By Jill Brooke
National Nurses Week kicks off May 6, and it’s a time to remember those selfless essential workers who are indeed heroes as well as her-oes—even before Covid-19.
However, Covid-19 has certainly put the spotlight on the work nurses do in treating the sick and comforting families as well as patients.
We honor nurses this week because Florence Nightingale’s birthday was May 12th.
At the end of the 19th century, “The Lady with the Lamp”—as she was known—believed that strict use of hand-washing and hygiene practices while caring for wounded soldiers in the Crimean War would prompt better healing. Of course, she was right.
Nightingale and her colleagues helped reduce the death rate from 42 percent to 2 percent. Isn’t that astounding?
And how ironic that hygiene practices are now the mantra of 2020, making this week and the memory of Florence Nightingale even more poignant.
Nightingale’s work ushered in nursing as we know it today.
Since 1896, the American Nurses Association (ANA) has worked hard for recognition of the contributions that nurses and nursing make to any community.
According to nationalday.com, this week was originally celebrated in October of 1954 to mark the 100th anniversary of Nightingale’s pioneering work in Crimea. However, an enterprising woman named Dorothy Sutherland of the U.S. Department of Health, Education and Welfare, sent a proposal to President Eisenhower—which wasn’t put into place until a bill sponsored by Rep. Frances P. Bolton the following year—to make it a national day of recognition.
Twenty years later in February of 1974, President Nixon proclaimed a National Nurse Week to be celebrated annually in May. The week became more specific when President Ronald Reagan in 1982 made it official.
There are over 3 million working nurses today, and nurses make up the highest percentage of US healthcare workers.
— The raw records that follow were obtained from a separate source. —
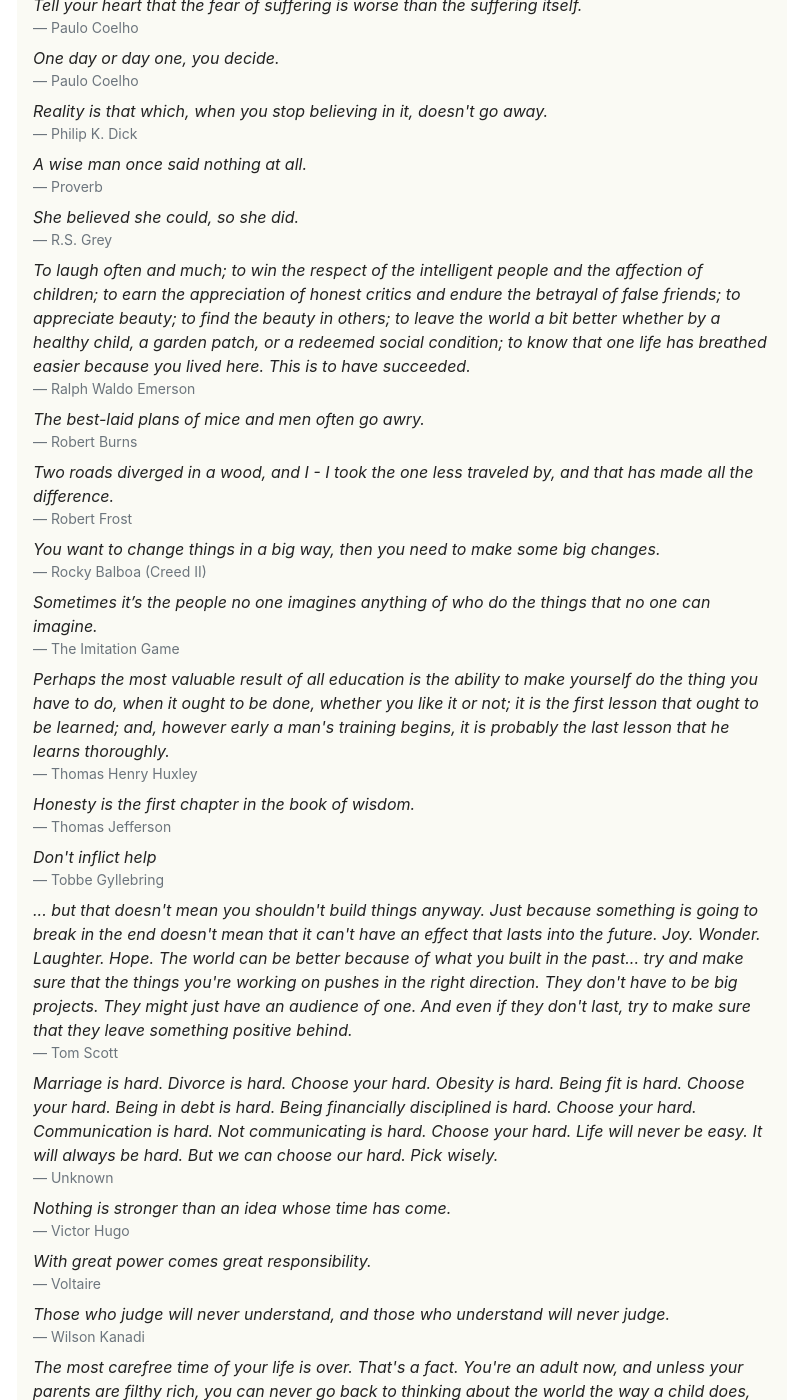
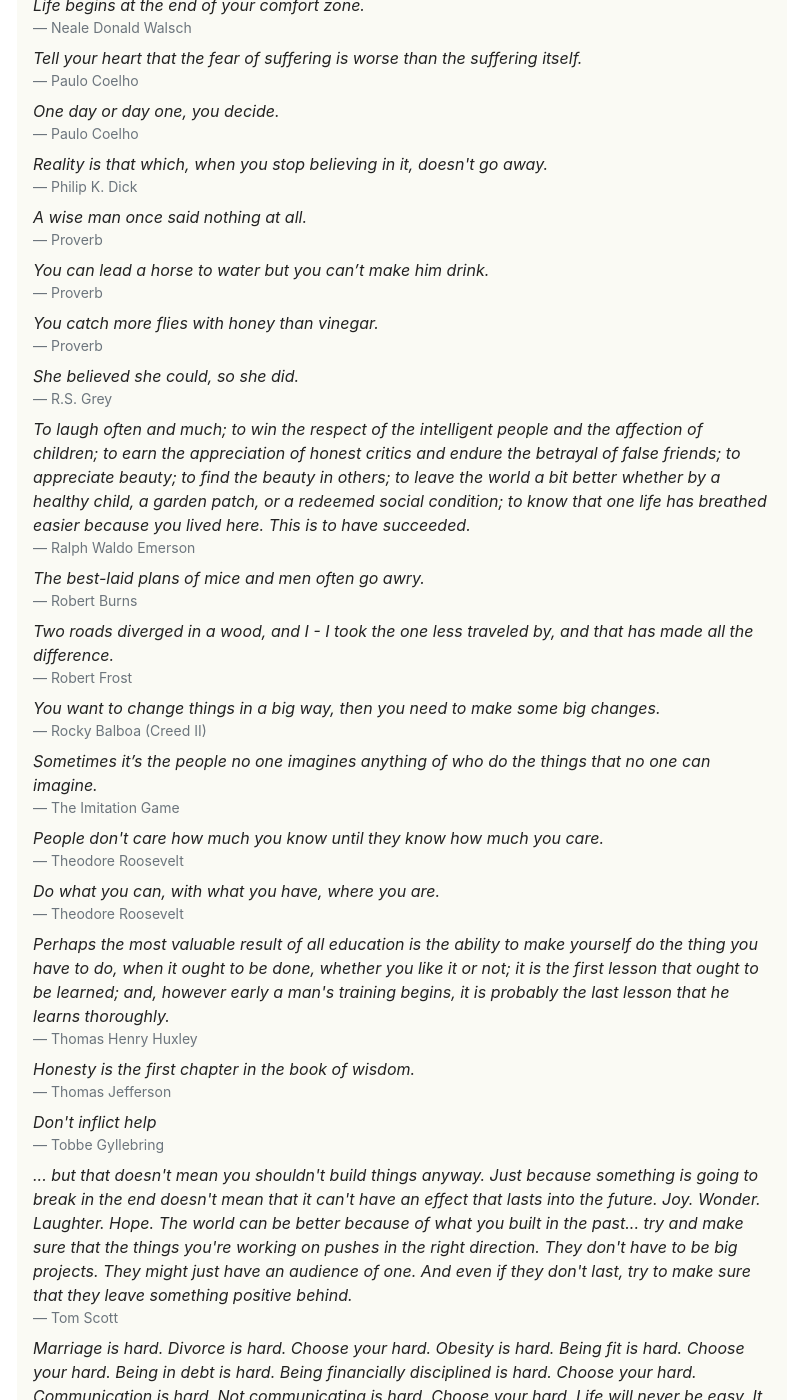
Before and after one commit to mackorone/mackorone.github.io, a Jekyll site: the page built from quotes.html, in a window 1280 px wide and 1400 px high, scrolled down 3969 px. Shown: the whole window, without its empty margins (238-1036 px from the left). Built offline with Jekyll 4.4.1, drawn with Linux system fonts in a browser that asks for light colours; nearby versions of some CDN libraries; some of the changed text lies outside the part shown.

Commit message:
Add more quotes

```diff
--- a/_data/quotes.yml
+++ b/_data/quotes.yml
@@ -98,7 +98,7 @@
   source: Kent Beck
 - quote: 'When most people say they want to be a millionaire, what they really mean is "I want to spend a million dollars," which is literally the opposite of being a millionaire.'
   source: Morgan Housel
-- quote: What do I think? Who the fuck am I?
+- quote: What do I think? Who [...] am I?
   source: George Hotz
 - quote: A wise man once said nothing at all.
   source: Proverb
@@ -157,3 +157,15 @@
   source: David McCullough
 - quote: A person is smart. People are dumb, panicky dangerous animals and you know it.
   source: Men in Black
+- quote: You can lead a horse to water but you can’t make him drink.
+  source: Proverb
+- quote: You catch more flies with honey than vinegar.
+  source: Proverb
+- quote: People don't care how much you know until they know how much you care.
+  source: Theodore Roosevelt
+- quote: Do what you can, with what you have, where you are.
+  source: Theodore Roosevelt
+- quote: Never signed, never sent.
+  source: Abraham Lincoln
+- quote: The only way of knowing a person is to love them without hope.
+  source: Walter Benjamin
```
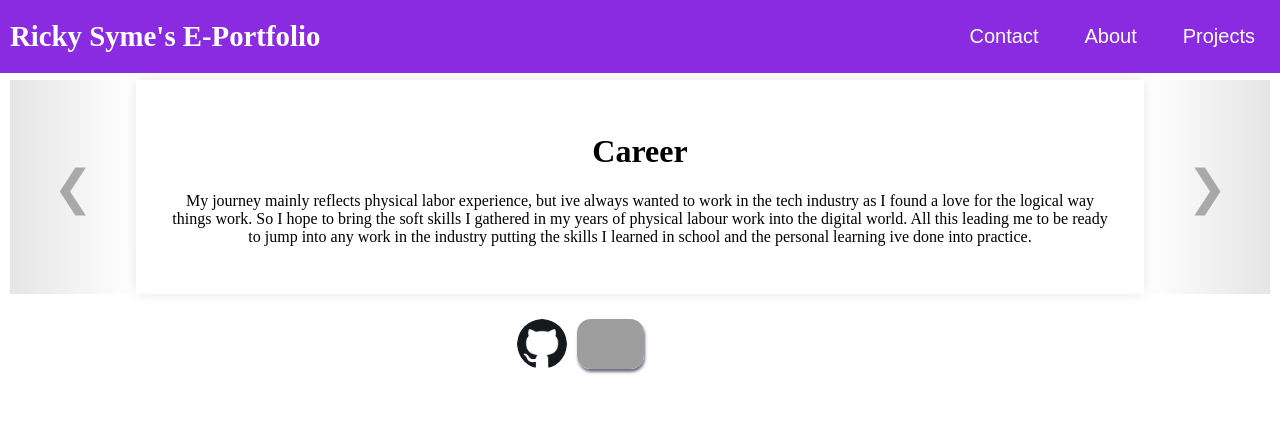
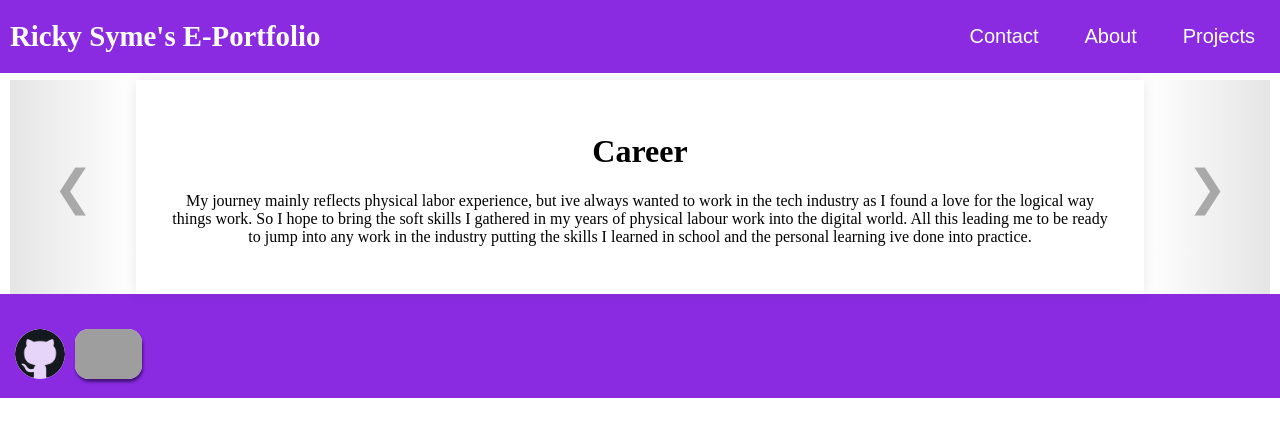
Before and after one commit to Kakapo115/E-portfolioV2, a React (Create React App) app in the folder client/: page / in a window 1280 px wide. Shown: the top 436 px of the page. Built offline with nearby package versions, Linux system fonts and the light colour scheme; grey boxes are pictures that could not be loaded.

Commit message:
footercss

```diff
--- a/client/src/styles/App.css
+++ b/client/src/styles/App.css
@@ -12,12 +12,6 @@ html, body, #root {
 .App {
   min-height: 100vh; /* Ensure it covers the full viewport height */
   width: 100vw;
-  /* display: flex;
-  flex-direction: column;
-  text-align: center;
-  background-size: cover;
-  background-position: center;
-  background-repeat: no-repeat; */
 }
 
 hr{
@@ -48,12 +42,10 @@ hr{
   justify-content: center;
   align-items: center;
   margin-top: 20px;
-  width: 20%;
-  padding-left: 40%;
-  padding-right: 40%;
-  height: 5%;
 }
 
 footer{
   width: 100%;
+  background-color: blueviolet;
+  padding: 10px;
 }
```
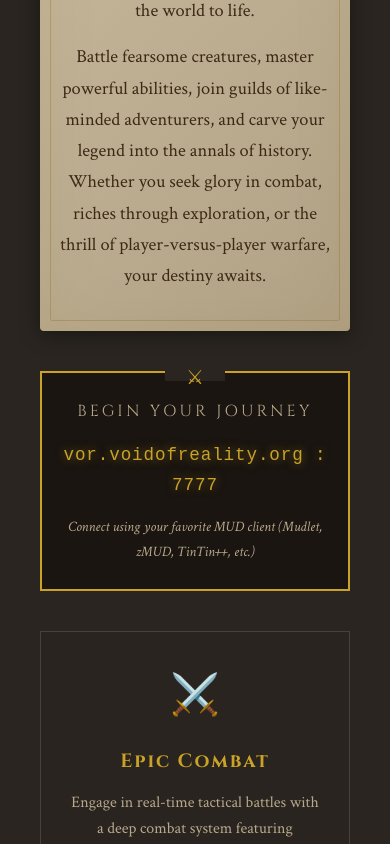
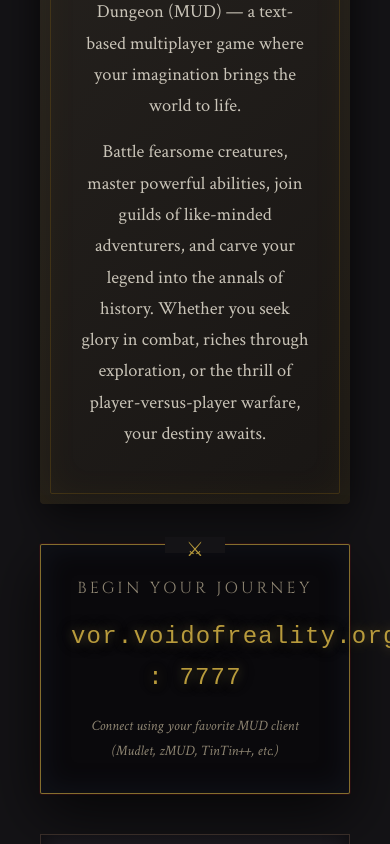
Before and after one commit to mpvmud/vor-website, a plain HTML site: page index.html in a window 390 px wide. Shown: the part 960-1804 px from the top of the page. Drawn offline with Linux system fonts and the light colour scheme.

Commit message:
Add files via upload

```diff
--- a/index.html
+++ b/index.html
@@ -9,15 +9,21 @@
     <link href="https://fonts.googleapis.com/css2?family=Cinzel:wght@400;600;700&family=Cinzel+Decorative:wght@700&family=Crimson+Text:ital,wght@0,400;0,600;1,400&display=swap" rel="stylesheet">
     <style>
         :root {
-            --parchment: #d4c4a8;
-            --parchment-dark: #b8a88c;
-            --ink-dark: #1a1510;
-            --ink-brown: #3d2914;
-            --gold: #c9a227;
-            --gold-dark: #8b6914;
-            --blood-red: #8b1a1a;
-            --stone-dark: #2a2520;
-            --stone-light: #4a4035;
+            --parchment: #b9b09a;
+            --parchment-dark: #8e8572;
+
+            --ink-dark: #0e0b0a;
+            --ink-brown: #2b1c12;
+
+            --gold: #b89b3c;
+            --gold-dark: #6f5620;
+
+            --blood-red: #6b0f14;
+
+            --stone-dark: #141316;
+            --stone-light: #2a2730;
+
+            --arcane-blue: #2b3a55;
         }
 
         * {
@@ -30,10 +36,24 @@
             font-family: 'Crimson Text', Georgia, serif;
             background: var(--stone-dark);
             color: var(--parchment);
+color: var(--parchment);
             min-height: 100vh;
             line-height: 1.7;
         }
 
+
+
+        /* Subtle vignette for a darker, castle-hall mood */
+        body::before {
+            content: '';
+            position: fixed;
+            inset: 0;
+            pointer-events: none;
+            background:
+                radial-gradient(circle at 50% 35%, rgba(43, 58, 85, 0.10) 0%, transparent 45%),
+                radial-gradient(circle at 50% 50%, transparent 0%, rgba(0,0,0,0.65) 85%);
+            z-index: -1;
+        }
 /* Stone texture background */
         .stone-bg {
             position: fixed;
@@ -79,9 +99,9 @@
 
         .banner-decoration {
             width: 100%;
-            max-width: 600px;
+            max-width: 650px;
             height: 3px;
-            background: linear-gradient(90deg, transparent, var(--gold), transparent);
+            background: linear-gradient(90deg, transparent, rgba(184,155,60,0.9), rgba(43,58,85,0.55), transparent);
             margin: 0 auto 30px;
             position: relative;
         }
@@ -105,10 +125,10 @@
             font-weight: 700;
             color: var(--gold);
             text-shadow:
-                2px 2px 0 var(--ink-dark),
-                4px 4px 8px rgba(0,0,0,0.5),
-                0 0 40px rgba(201, 162, 39, 0.3);
-            letter-spacing: 0.1em;
+                0 0 8px rgba(184,155,60,0.30),
+                0 0 20px rgba(107,15,20,0.28),
+                3px 3px 0 #000;
+            letter-spacing: 0.12em;
             margin-bottom: 10px;
         }
 
@@ -170,15 +190,19 @@
         /* Parchment panel styling */
         .parchment-panel {
             background:
-                linear-gradient(135deg, rgba(212, 196, 168, 0.95) 0%, rgba(184, 168, 140, 0.95) 100%);
+                linear-gradient(
+                    135deg,
+                    rgba(40, 36, 32, 0.95),
+                    rgba(25, 22, 20, 0.95)
+                );
             border-radius: 4px;
             padding: 40px;
             margin-bottom: 30px;
             position: relative;
             box-shadow:
-                0 4px 20px rgba(0,0,0,0.4),
-                inset 0 0 60px rgba(139, 105, 20, 0.1);
-            color: var(--ink-brown);
+                0 10px 40px rgba(0,0,0,0.7),
+                inset 0 0 40px rgba(201, 162, 39, 0.08);
+            color: #d8d2c5;
         }
 
         .parchment-panel::before {
@@ -196,10 +220,11 @@
         .parchment-panel h2 {
             font-family: 'Cinzel', serif;
             font-size: 1.8rem;
-            color: var(--ink-dark);
+            color: #f1ede4;
             text-align: center;
             margin-bottom: 25px;
             position: relative;
+            text-shadow: 0 2px 10px rgba(0,0,0,0.6);
         }
 
         .parchment-panel h2::after {
@@ -215,17 +240,23 @@
             font-size: 1.15rem;
             margin-bottom: 15px;
             text-align: center;
+            color: rgba(216, 210, 197, 0.92);
         }
 
         /* Connection Box */
         .connect-box {
-            background: var(--ink-dark);
-            border: 2px solid var(--gold);
+            background: rgba(10, 9, 12, 0.92);
+            border: 1px solid rgba(184, 155, 60, 0.7);
+            box-shadow:
+                0 0 0 1px rgba(107, 15, 20, 0.25),
+                0 20px 60px rgba(0,0,0,0.7),
+                inset 0 0 30px rgba(43, 58, 85, 0.22);
             padding: 30px;
             text-align: center;
             margin: 40px auto;
-            max-width: 500px;
+            max-width: 520px;
             position: relative;
+            border-radius: 2px;
         }
 
         .connect-box::before {
@@ -237,6 +268,7 @@
             width: 60px;
             height: 16px;
             background: var(--stone-dark);
+            color: var(--parchment);
 }
 
         .connect-box::after {
@@ -262,7 +294,9 @@
             font-family: 'Courier New', monospace;
             font-size: 1.5rem;
             color: var(--gold);
-            text-shadow: 0 0 10px rgba(201, 162, 39, 0.5);
+            text-shadow:
+                0 0 12px rgba(184, 155, 60, 0.45),
+                0 0 18px rgba(43, 58, 85, 0.35);
             letter-spacing: 0.05em;
         }
 
@@ -282,18 +316,25 @@
         }
 
         .feature-card {
-            background: rgba(42, 37, 32, 0.8);
-            border: 1px solid var(--stone-light);
+            background: linear-gradient(
+                180deg,
+                rgba(30, 28, 34, 0.95),
+                rgba(15, 14, 18, 0.95)
+            );
+            border: 1px solid rgba(58, 47, 42, 0.95);
             padding: 30px;
             text-align: center;
             position: relative;
             transition: all 0.3s ease;
+            box-shadow: inset 0 0 20px rgba(0,0,0,0.6);
         }
 
         .feature-card:hover {
-            border-color: var(--gold-dark);
+            border-color: var(--blood-red);
             transform: translateY(-3px);
-            box-shadow: 0 8px 25px rgba(0,0,0,0.3);
+            box-shadow:
+                0 0 20px rgba(107, 15, 20, 0.40),
+                inset 0 0 25px rgba(0,0,0,0.8);
         }
 
         .feature-icon {
@@ -312,7 +353,7 @@
 
         .feature-card p {
             font-size: 1rem;
-            color: var(--parchment-dark);
+            color: rgba(216, 210, 197, 0.78);
             line-height: 1.6;
         }
 
@@ -349,37 +390,79 @@
         /* Torch glow effect on sides */
         .torch-glow-left,
         .torch-glow-right {
-            position: fixed;
-            top: 20%;
-            width: 150px;
-            height: 300px;
-            pointer-events: none;
-            z-index: -1;
+            right: 0;
+            background: radial-gradient(
+                ellipse at right center,
+                rgba(255,140,40,0.12),
+                rgba(140,40,10,0.08),
+                transparent 70%
+            );
         }
 
         .torch-glow-left {
             left: 0;
-            background: radial-gradient(ellipse at left center, rgba(201, 162, 39, 0.08) 0%, transparent 70%);
+            background: radial-gradient(
+                ellipse at left center,
+                rgba(255,140,40,0.12),
+                rgba(140,40,10,0.08),
+                transparent 70%
+            );
         }
 
         .torch-glow-right {
             right: 0;
-            background: radial-gradient(ellipse at right center, rgba(201, 162, 39, 0.08) 0%, transparent 70%);
+            background: radial-gradient(
+                ellipse at right center,
+                rgba(255,140,40,0.12),
+                rgba(140,40,10,0.08),
+                transparent 70%
+            );
         }
 
         /* Responsive adjustments */
         @media (max-width: 600px) {
             .parchment-panel {
-                padding: 25px 20px;
+            background:
+                linear-gradient(
+                    135deg,
+                    rgba(40, 36, 32, 0.95),
+                    rgba(25, 22, 20, 0.95)
+                );
+            border-radius: 4px;
+            padding: 40px;
+            margin-bottom: 30px;
+            position: relative;
+            box-shadow:
+                0 10px 40px rgba(0,0,0,0.7),
+                inset 0 0 40px rgba(201, 162, 39, 0.08);
+            color: #d8d2c5;
         }
 
         .connect-box {
-                padding: 25px 15px;
+            background: rgba(10, 9, 12, 0.92);
+            border: 1px solid rgba(184, 155, 60, 0.7);
+            box-shadow:
+                0 0 0 1px rgba(107, 15, 20, 0.25),
+                0 20px 60px rgba(0,0,0,0.7),
+                inset 0 0 30px rgba(43, 58, 85, 0.22);
+            padding: 30px;
+            text-align: center;
+            margin: 40px auto;
+            max-width: 520px;
+            position: relative;
+            border-radius: 2px;
         }
 
         .connect-address {
-                font-size: 1.1rem;
+            font-family: 'Courier New', monospace;
+            font-size: 1.5rem;
+            color: var(--gold);
+            text-shadow:
+                0 0 12px rgba(184, 155, 60, 0.45),
+                0 0 18px rgba(43, 58, 85, 0.35);
+            letter-spacing: 0.05em;
         }
+
         }
 
         /* Subtle animation for gold elements */
@@ -388,9 +471,6 @@
             50% { opacity: 0.85; }
         }
 
-        h1 {
-            animation: shimmer 4s ease-in-out infinite;
-        }
         </style>
 </head>
 <body>
```
Lines whose indentation alone changed are shown as unchanged.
Next time your hubby or friend complains of back-breaking work, give them this stat. A nurse walks an average of five miles per shift and is more likely to sustain a back injury on a shift than a construction worker.
Nurses are truly people to be appreciated. As a nurse recently said to me, “We get joy out of helping people.” In fact, many told Flower Power Daily that when people get flowers at the hospital, they often give them to the nurses when they leave out of appreciation.
However, because of Covid-19, flowers haven’t been allowed in hospitals. That is changing now that curbside deliveries are allowed as well as the realization that flowers carry little risk.
Therefore think of a nurse you may know and send her flowers. Or at least a thank you note—on floral stationery of course—to acknowledge how much you appreciated her help during a vulnerable time. In the language of flowers, a good flower to give is the yellow rose, which represents friendship. A pink hydrangea signifies appreciation for helping in a difficult time.
As we say at Flower Power Daily, no act of kindness is ever wasted. Especially when it involves flowers.
Photo credits: 1) Pixabay, 2) Florence Nightingale by Charles Staal, engraved by G. H. Mote, Wikimedia Commons, 3) Courtesy of Proven Winners